What does it mean to care for someone else? It means to provide for their basic needs. To protect and guard them from hard or dangerous things. To seek their happiness. To create an environment in which they can flourish. And to do these things intentionally, consistently, and without lapse.
That is what the priests did for the people of Israel. They were specifically selected, as a tribe (the Levites), and then appointed individually from there to be spiritual caretakers of God’s chosen people. They bore the responsibility of caring for the spiritual well-being of an entire nation, according to the Old Testament covenant which was closely tied to their physical well-being as well. Keeping the covenant was important for the people’s stability and future, and the priests guided them in this. God’s covenant and law were the foundation of Israel’s government, their safety, and their surety. Being spiritual caretakers of a nation was no small task.
But priesthood wasn’t just a task; it was a gift given by God.
The appointment to priest didn’t make a man any better than the rest of the people, but it did set him apart. Priests served as flawed, sinful men responsible for their own repentance and atonement as they also bore responsibility for the people’s repentance and atonement. They were handed the responsibility and privilege of purifying the people through sacrifice and offerings. By so doing the priests kept the house of God pure, for nobody could enter God’s presence without purification. The priests protected both the people and the temple, each for the sake of the other.
By protecting God’s house, the priests did what caretakers must—they created an atmosphere in which the people could flourish spiritually. They could flourish in worship and knowledge as the priests led them.
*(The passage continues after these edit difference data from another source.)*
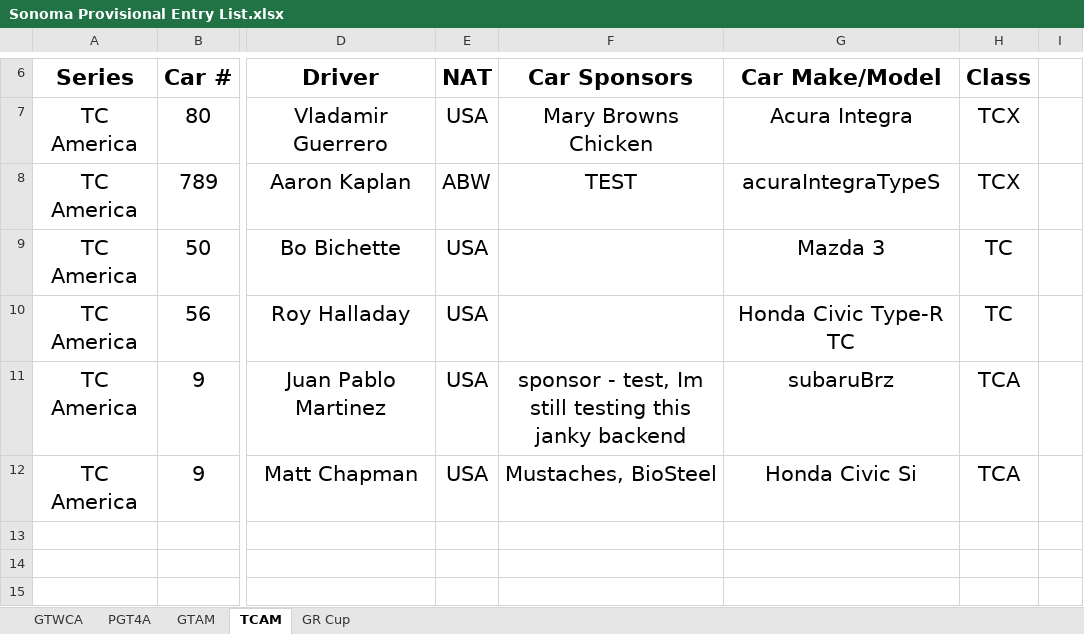
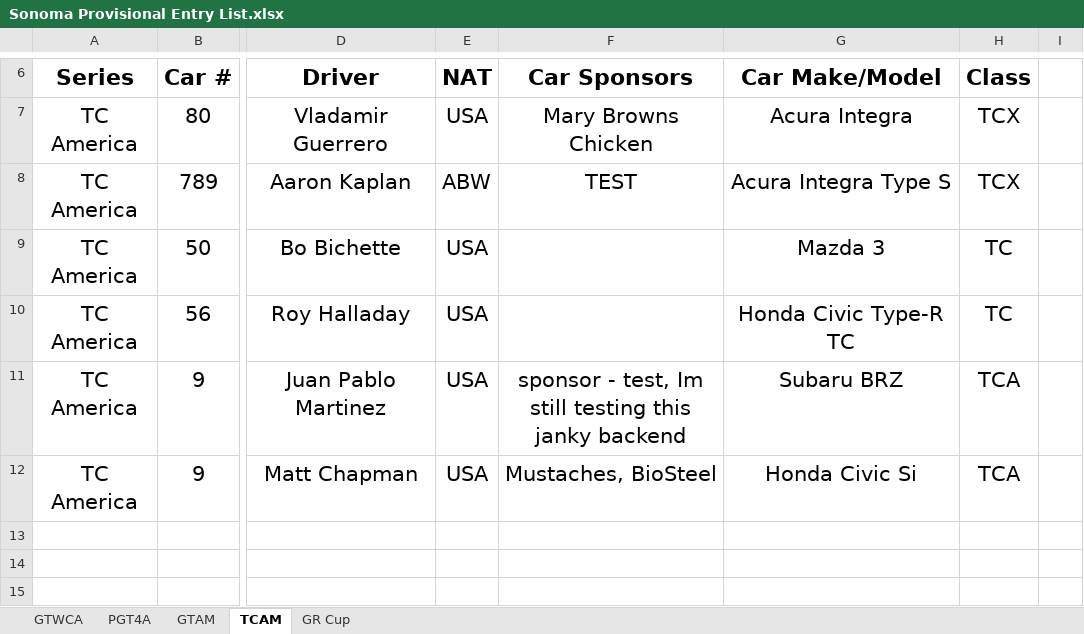
Before and after one commit to woobrendan/sro_sign_in, an Excel workbook: entry_lists/Sonoma Provisional Entry List.xlsx, sheet TCAM, drawn as a sheet; only a part is shown, gaps mark what is left out; values as stored, in another font and other column widths than the file's, no borders; charts and pictures and table styles not drawn; the diff names each change by its address in the sheet, - before the commit and + after, or states it on an @@ line.

```diff
--- a/entry_lists/Sonoma Provisional Entry List.xlsx (sheet TCAM)
+++ b/entry_lists/Sonoma Provisional Entry List.xlsx (sheet TCAM)
-G8 (Car Make/Model): acuraIntegraTypeS
+G8 (Car Make/Model): Acura Integra Type S
-G11 (Car Make/Model): subaruBrz
+G11 (Car Make/Model): Subaru BRZ
```
Also changed, not shown: sheet GTWCA, sheet GR Cup, sheet PGT4A, charts or pictures, 10 other files.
They could find security by knowing that God was honored rightly and worshiped in His proper place. They could flourish in hope because the priests, foremost of all, looked ahead to the hope of God’s promises—first for a promised land, and then for a promised Messiah.
The priests tended to spiritual needs of the people in every way and they were happy for it, because in doing so they brought people who would otherwise be unclean and wandering, to purity and closeness. They made a way for people to find freedom from sin, knowledge of God, and joy in worship.
Written By Barnabas Piper